## REQUIRED ACTION
Determine how many lines below contain the word "Home", then write that number by itself.

Stored data:
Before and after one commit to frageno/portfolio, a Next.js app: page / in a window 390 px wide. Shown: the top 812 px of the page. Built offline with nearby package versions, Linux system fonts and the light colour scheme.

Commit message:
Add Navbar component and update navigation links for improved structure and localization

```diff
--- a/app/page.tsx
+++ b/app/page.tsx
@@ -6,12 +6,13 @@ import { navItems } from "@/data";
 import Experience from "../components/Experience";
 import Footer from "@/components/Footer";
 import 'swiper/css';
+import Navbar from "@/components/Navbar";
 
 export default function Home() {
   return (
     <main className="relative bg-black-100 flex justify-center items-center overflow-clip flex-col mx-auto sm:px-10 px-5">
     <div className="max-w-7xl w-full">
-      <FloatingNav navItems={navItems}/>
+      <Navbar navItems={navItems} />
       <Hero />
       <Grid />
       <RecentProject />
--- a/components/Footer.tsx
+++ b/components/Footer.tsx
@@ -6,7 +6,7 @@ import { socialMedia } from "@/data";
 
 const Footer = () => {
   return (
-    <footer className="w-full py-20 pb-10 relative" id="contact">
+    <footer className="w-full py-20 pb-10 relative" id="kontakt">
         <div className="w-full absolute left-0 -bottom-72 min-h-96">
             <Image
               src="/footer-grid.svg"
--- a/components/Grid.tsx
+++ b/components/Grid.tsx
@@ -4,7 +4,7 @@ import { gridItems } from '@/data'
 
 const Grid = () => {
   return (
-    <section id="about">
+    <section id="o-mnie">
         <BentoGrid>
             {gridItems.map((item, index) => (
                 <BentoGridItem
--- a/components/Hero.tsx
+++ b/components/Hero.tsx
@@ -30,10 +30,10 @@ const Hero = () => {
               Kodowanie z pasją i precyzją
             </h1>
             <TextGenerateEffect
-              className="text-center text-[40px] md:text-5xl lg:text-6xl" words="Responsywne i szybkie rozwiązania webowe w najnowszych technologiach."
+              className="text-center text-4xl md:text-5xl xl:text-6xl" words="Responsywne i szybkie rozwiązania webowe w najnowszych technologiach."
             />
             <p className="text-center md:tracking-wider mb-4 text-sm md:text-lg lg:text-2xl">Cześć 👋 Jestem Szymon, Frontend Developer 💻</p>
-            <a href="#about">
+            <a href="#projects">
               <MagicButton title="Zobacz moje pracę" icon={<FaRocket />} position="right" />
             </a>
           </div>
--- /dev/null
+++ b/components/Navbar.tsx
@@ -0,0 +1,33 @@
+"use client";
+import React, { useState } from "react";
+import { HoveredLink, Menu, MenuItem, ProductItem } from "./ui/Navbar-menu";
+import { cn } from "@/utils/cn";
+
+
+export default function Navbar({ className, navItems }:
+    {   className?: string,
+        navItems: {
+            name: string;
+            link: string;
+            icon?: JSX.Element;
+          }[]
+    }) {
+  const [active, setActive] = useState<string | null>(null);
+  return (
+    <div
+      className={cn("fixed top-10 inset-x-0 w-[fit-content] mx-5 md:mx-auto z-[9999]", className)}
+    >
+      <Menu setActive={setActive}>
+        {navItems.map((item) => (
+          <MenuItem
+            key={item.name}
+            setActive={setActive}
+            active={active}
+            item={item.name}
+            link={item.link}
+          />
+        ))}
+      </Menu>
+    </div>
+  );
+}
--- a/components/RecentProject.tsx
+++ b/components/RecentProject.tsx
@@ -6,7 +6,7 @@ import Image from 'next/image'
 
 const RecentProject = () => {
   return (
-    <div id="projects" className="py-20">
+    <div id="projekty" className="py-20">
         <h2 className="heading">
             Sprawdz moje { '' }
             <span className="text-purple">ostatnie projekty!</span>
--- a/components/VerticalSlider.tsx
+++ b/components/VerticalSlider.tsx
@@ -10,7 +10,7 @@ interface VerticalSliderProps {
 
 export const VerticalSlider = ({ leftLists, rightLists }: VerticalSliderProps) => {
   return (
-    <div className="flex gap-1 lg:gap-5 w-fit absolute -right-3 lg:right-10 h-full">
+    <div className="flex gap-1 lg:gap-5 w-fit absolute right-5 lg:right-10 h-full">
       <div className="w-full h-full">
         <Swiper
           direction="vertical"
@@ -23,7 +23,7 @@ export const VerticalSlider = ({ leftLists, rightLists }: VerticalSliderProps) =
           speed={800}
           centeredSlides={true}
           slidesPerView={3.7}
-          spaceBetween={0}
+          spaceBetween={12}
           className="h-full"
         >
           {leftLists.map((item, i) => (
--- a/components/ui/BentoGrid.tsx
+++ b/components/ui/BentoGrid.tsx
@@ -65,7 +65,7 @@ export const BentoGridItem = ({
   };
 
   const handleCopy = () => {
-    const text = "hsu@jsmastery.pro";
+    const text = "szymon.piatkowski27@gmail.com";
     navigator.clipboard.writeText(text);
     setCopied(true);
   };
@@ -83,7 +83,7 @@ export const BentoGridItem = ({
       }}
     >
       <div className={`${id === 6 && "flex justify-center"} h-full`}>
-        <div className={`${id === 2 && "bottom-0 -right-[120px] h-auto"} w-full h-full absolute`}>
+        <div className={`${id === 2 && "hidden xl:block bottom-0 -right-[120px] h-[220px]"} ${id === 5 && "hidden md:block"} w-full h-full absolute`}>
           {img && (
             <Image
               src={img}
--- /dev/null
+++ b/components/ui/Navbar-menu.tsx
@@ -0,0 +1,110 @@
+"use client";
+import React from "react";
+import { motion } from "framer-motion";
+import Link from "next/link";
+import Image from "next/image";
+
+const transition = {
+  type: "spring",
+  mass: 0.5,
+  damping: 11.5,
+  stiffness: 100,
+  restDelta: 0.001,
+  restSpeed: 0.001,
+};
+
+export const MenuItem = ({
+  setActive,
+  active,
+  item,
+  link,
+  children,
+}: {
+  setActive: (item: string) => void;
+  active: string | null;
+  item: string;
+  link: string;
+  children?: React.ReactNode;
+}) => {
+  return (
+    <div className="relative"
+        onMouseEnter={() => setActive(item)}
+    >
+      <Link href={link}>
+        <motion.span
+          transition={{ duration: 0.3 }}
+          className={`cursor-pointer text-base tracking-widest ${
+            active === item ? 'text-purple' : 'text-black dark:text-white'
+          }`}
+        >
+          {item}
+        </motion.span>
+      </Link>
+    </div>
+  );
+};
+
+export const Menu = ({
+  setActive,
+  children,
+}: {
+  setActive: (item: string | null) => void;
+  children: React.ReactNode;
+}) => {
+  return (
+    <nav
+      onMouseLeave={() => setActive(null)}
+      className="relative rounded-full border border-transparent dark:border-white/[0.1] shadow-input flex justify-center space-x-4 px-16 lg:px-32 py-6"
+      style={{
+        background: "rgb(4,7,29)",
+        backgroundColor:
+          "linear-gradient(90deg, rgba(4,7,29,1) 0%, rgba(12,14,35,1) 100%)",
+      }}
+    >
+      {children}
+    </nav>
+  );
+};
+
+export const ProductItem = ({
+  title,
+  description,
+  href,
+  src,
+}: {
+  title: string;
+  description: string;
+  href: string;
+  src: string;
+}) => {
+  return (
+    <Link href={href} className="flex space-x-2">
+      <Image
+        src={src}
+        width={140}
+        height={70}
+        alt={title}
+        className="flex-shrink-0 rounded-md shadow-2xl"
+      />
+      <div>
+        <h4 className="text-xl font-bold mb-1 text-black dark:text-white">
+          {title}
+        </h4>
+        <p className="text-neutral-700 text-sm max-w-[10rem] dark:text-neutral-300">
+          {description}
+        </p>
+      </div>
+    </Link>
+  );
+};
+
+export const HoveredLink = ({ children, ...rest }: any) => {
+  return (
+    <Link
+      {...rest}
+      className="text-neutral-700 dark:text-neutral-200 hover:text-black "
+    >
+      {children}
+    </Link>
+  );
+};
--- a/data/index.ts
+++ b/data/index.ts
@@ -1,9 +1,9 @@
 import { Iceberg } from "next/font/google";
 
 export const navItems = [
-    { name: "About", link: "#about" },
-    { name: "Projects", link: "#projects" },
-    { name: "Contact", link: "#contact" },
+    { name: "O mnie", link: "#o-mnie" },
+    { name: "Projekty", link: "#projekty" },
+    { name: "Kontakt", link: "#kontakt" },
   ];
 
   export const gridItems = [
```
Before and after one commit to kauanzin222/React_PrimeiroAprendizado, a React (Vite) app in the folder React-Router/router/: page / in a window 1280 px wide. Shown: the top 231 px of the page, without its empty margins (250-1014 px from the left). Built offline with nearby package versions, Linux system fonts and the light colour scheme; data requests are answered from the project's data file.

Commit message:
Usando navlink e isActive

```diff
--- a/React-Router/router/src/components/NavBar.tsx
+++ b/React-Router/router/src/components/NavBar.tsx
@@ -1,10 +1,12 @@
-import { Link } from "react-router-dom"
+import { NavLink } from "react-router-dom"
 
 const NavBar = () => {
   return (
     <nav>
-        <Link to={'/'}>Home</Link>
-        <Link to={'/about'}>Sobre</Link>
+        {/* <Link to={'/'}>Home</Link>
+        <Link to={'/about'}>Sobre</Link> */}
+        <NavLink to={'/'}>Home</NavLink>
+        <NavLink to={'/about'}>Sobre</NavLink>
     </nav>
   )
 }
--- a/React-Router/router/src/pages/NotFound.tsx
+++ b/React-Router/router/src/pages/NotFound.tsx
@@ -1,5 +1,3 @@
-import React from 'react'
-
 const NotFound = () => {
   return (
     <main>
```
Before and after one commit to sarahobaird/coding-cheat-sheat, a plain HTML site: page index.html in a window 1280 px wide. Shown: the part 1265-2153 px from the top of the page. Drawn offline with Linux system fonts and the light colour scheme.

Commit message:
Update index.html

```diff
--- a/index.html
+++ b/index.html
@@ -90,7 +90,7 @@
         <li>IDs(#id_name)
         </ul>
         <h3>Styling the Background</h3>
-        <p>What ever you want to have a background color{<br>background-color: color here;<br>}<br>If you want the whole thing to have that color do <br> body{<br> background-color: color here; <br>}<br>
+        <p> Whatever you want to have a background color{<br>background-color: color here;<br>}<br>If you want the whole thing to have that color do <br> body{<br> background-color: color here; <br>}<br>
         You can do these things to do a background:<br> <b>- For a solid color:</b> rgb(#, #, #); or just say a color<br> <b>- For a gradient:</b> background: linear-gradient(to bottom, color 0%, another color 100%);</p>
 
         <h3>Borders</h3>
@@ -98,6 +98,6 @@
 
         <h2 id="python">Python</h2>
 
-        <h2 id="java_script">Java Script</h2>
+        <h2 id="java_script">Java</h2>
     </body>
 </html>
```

## TASK OUTPUT
4